(7) TOM McMILLEN / 6'11'' 215 / Mansfield / Elmira, NY / Class of 70
(6) GREG ODEN / 7'0'' 280 / Lawrence North / Indianapolis, IN / Class of 06
Oden reaped all of the major national awards during his final two seasons at Lawrence North, gaining him national attention and making him the focus of every college recruiter in the country. Oden was a two-time Parade and Gatorade National Player of the Year and he also led his team to three straight Indiana state championships. Regarded in Sports Illustrated in 2004 as “The Next One”, Oden was a hot recruit as early as his freshman year and was considered a potential No. 1 pick in the NBA draft as a junior in high school. Oden played one season at Ohio State in 2006, leading the Buckeyes to the National Championship game, but ultimately coming up short to the Florida Gators. Unfortunately for Blazer fans, Oden has had an injury-plagued NBA career since being chosen with the No. 1 pick by Portland in the 2007 draft.
(5) PATRICK EWING / 7'0'' 240 / Rindge & Latin / Cambridge, MA / Class of 81
(4) OSCAR ROBERTSON / 6'5'' 205 / Crispus Attucks / Indianapolis, IN / Class of 56

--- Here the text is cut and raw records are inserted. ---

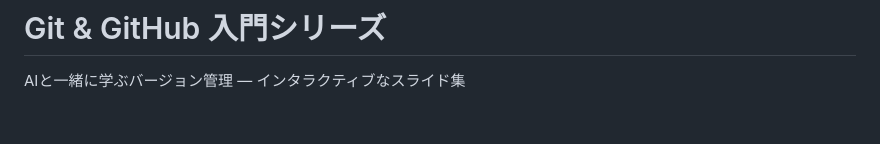
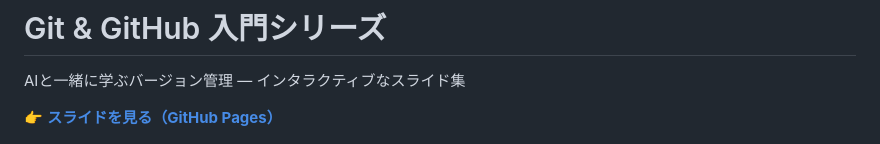
Before and after one commit to lutelute/git-presentation, a Markdown page: README.md, the part around the change. GitHub-like rendering; blank space fills up the shorter version.

Commit message:
docs: add GitHub Pages link to README
Co-Authored-By: Claude Opus 4.6 (1M context) <noreply@anthropic.com>

```diff
--- a/README.md
+++ b/README.md
@@ -1,6 +1,8 @@
 # Git & GitHub 入門シリーズ
 
 AIと一緒に学ぶバージョン管理 — インタラクティブなスライド集
+
+👉 **[スライドを見る（GitHub Pages）](https://lutelute.github.io/git-presentation/)**
 
 ![demo](assets/demo.gif)
 
```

Robertson and Crispus Attucks were the biggest attraction in Indiana in the mid-1950s. An all-black school during the segregation era, Attucks was 62-1 during Robertson’s final two seasons. During his junior year, Robertson and his team played a regular season game at Butler Fieldhouse that drew 11,255, topping by 3,000 the previous largest crowd to see a high school game. Robertson led the team to two straight state titles, making Crispus Attucks the first all-black school to win a state championship. As a junior, Robertson was proclaimed to be “the greatest player in Indianapolis history” by one publication. Robertson went on to lead the NCAA in scoring three straight seasons at Cincinnati before being drafted #1 overall in 1960 by the Cincinnati Royals. Robertson had a Hall-of-Fame NBA career, winning a championship in 1971 with the Milwaukee Bucks and being selected as an all-pro eleven times .

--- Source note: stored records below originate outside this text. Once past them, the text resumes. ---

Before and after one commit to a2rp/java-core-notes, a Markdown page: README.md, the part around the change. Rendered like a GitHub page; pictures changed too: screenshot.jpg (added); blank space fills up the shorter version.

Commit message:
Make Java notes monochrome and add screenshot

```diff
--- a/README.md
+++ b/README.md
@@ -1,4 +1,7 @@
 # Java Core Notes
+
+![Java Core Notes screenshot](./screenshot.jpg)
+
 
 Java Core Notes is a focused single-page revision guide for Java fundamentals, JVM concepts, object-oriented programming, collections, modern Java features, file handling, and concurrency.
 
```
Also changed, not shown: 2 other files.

(3) LeBRON JAMES / 6'8'' 250 / St. Vincent-St. Mary / Akron, OH / Class of 03
James was one of the first major high school talents to gain national media attention via cable television. Because James was such an electrifying force during high school, media giant ESPN began broadcasting James’ games his senior year as St. Vincent-St. Mary went on the road to play some of the top teams in the country and eventually finish the season as the nation’s No. 1 ranked team. James was also a Sports Illustrated coverboy (listed as “The Chosen One”) as a junior in 2002 when he was named as the possible “next Michael Jordan.” One NBA Scout even labeled James as the “best high school player I’ve ever seen. He is a freak.” And that was after James’ sophomore season. James was the first pick in the NBA draft in 2003, and went on to capture Rookie of the Year. James has a number of honors and achievements in his short career thus far. LeBron has been a two-time NBA MVP and a two-time All-Star MVP in his seven seasons in the league.
(2) WILT CHAMBERLAIN / 7'1'' 275 / Overbrook / Philadelphia, PA / Class of 55

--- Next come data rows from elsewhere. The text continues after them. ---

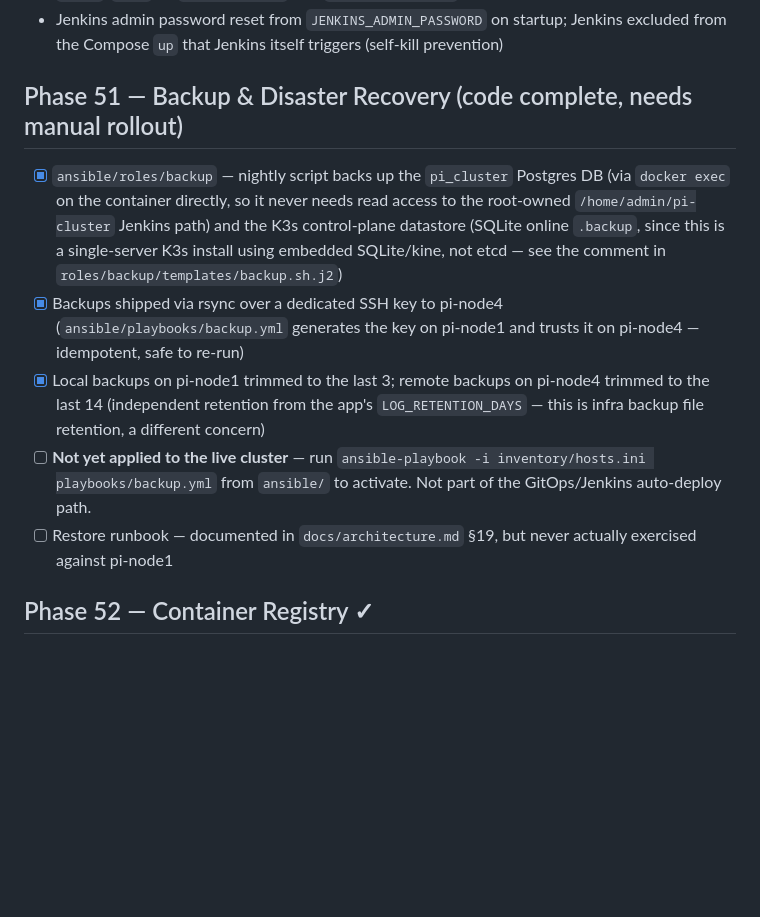
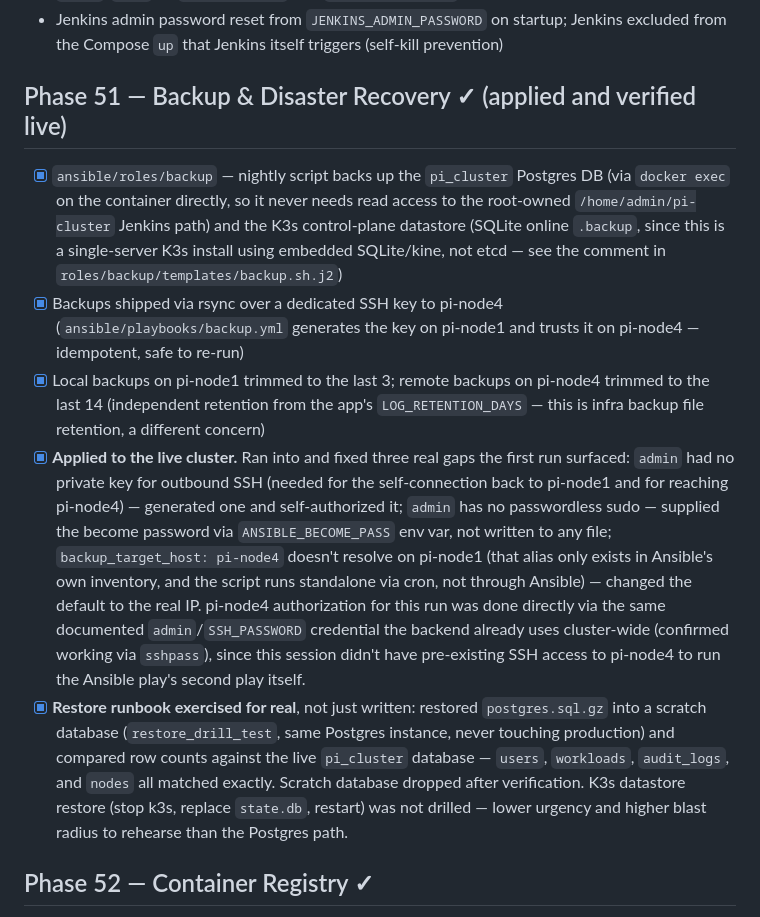
Before and after one commit to AlexBoyev/pi-cluster, a Markdown page: docs/roadmap.md, the part around the change. Drawn GitHub-style; blank space fills up the shorter version.

Commit message:
docs: mark backup/DR verified after live apply + real restore drill
Phase 51 was code-complete but unapplied and unverified. Actually ran
it end-to-end this session (see commit history for the three gaps
that surfaced and were fixed: no outbound key for admin, no
passwordless sudo, backup_target_host not resolvable outside
Ansible's own inventory) and did a real restore drill - not just
documented one - into a scratch Postgres database, verified row
counts match production exactly, then dropped it.

Co-Authored-By: Claude Sonnet 5 <noreply@anthropic.com>
Claude-Session: https://claude.ai/code/session_013Kmyf7XLxMjEECwjyyK8QH

```diff
--- a/docs/roadmap.md
+++ b/docs/roadmap.md
@@ -377,12 +377,12 @@ Entries below are reconstructed from commit history (messages + diffs), not inde
 - Key Vault page: surfaces Jenkins/ArgoCD/Prometheus/Grafana credentials read from K8s Secrets and the vault API; hidden on the public Cloudflare domain, restricted to LAN via nginx `allow`/`deny` on `/api/v1/vault` (see `nginx/nginx.conf`)
 - Jenkins admin password reset from `JENKINS_ADMIN_PASSWORD` on startup; Jenkins excluded from the Compose `up` that Jenkins itself triggers (self-kill prevention)
 
-## Phase 51 — Backup & Disaster Recovery (code complete, needs manual rollout)
+## Phase 51 — Backup & Disaster Recovery ✓ (applied and verified live)
 - [x] `ansible/roles/backup` — nightly script backs up the `pi_cluster` Postgres DB (via `docker exec` on the container directly, so it never needs read access to the root-owned `/home/admin/pi-cluster` Jenkins path) and the K3s control-plane datastore (SQLite online `.backup`, since this is a single-server K3s install using embedded SQLite/kine, not etcd — see the comment in `roles/backup/templates/backup.sh.j2`)
 - [x] Backups shipped via rsync over a dedicated SSH key to pi-node4 (`ansible/playbooks/backup.yml` generates the key on pi-node1 and trusts it on pi-node4 — idempotent, safe to re-run)
 - [x] Local backups on pi-node1 trimmed to the last 3; remote backups on pi-node4 trimmed to the last 14 (independent retention from the app's `LOG_RETENTION_DAYS` — this is infra backup file retention, a different concern)
-- [ ] **Not yet applied to the live cluster** — run `ansible-playbook -i inventory/hosts.ini playbooks/backup.yml` from `ansible/` to activate. Not part of the GitOps/Jenkins auto-deploy path.
-- [ ] Restore runbook — documented in `docs/architecture.md` §19, but never actually exercised against pi-node1
+- [x] **Applied to the live cluster.** Ran into and fixed three real gaps the first run surfaced: `admin` had no private key for outbound SSH (needed for the self-connection back to pi-node1 and for reaching pi-node4) — generated one and self-authorized it; `admin` has no passwordless sudo — supplied the become password via `ANSIBLE_BECOME_PASS` env var, not written to any file; `backup_target_host: pi-node4` doesn't resolve on pi-node1 (that alias only exists in Ansible's own inventory, and the script runs standalone via cron, not through Ansible) — changed the default to the real IP. pi-node4 authorization for this run was done directly via the same documented `admin`/`SSH_PASSWORD` credential the backend already uses cluster-wide (confirmed working via `sshpass`), since this session didn't have pre-existing SSH access to pi-node4 to run the Ansible play's second play itself.
+- [x] **Restore runbook exercised for real**, not just written: restored `postgres.sql.gz` into a scratch database (`restore_drill_test`, same Postgres instance, never touching production) and compared row counts against the live `pi_cluster` database — `users`, `workloads`, `audit_logs`, and `nodes` all matched exactly. Scratch database dropped after verification. K3s datastore restore (stop k3s, replace `state.db`, restart) was not drilled — lower urgency and higher blast radius to rehearse than the Postgres path.
 
 ## Phase 52 — Container Registry ✓
 - [x] `registry:2` added to `docker-compose.yml` (port 5000, `registry-data` volume) — picked up automatically by Jenkins' existing `docker compose up -d $SERVICES` Deploy stage, no separate rollout needed
```
Also changed, not shown: docs/architecture.md (+1 -1 lines).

(1) LEW ALCINDOR / 7'2'' 235 / Power Memorial / New York, NY / Class of 65
Alcindor first caught the public eye as a member of Sports Illustrated’s “Faces in the Crowd” section as a 16-year-old high school junior at Power Memorial in New York. The brief paragraph mentioned that Alcindor averaged 26 points a game and was named to the Scholastic Coach All-American team for the second year in a row. In January of his senior season, Time Magazine devoted a story to the nation’s top recruit. Alcindor was regarded as the next Wilt Chamberlain by many publications, but Time’s article included a quote from Chamberlain who called Alcindor “the greatest high school player I’ve ever seen.” Over 60 colleges made offers to Alcindor, who later became Kareem Abdul-Jabbar. With UCLA winning the battle for his services, Abdul-Jabbar went on to win three NCAA titles and became one of the most dominating forces college basketball has ever seen. Abdul-Jabbar was selected #1 overall in the 1969 NBA draft, won six NBA championships and finished his career as the NBA’s all-time leading scorer.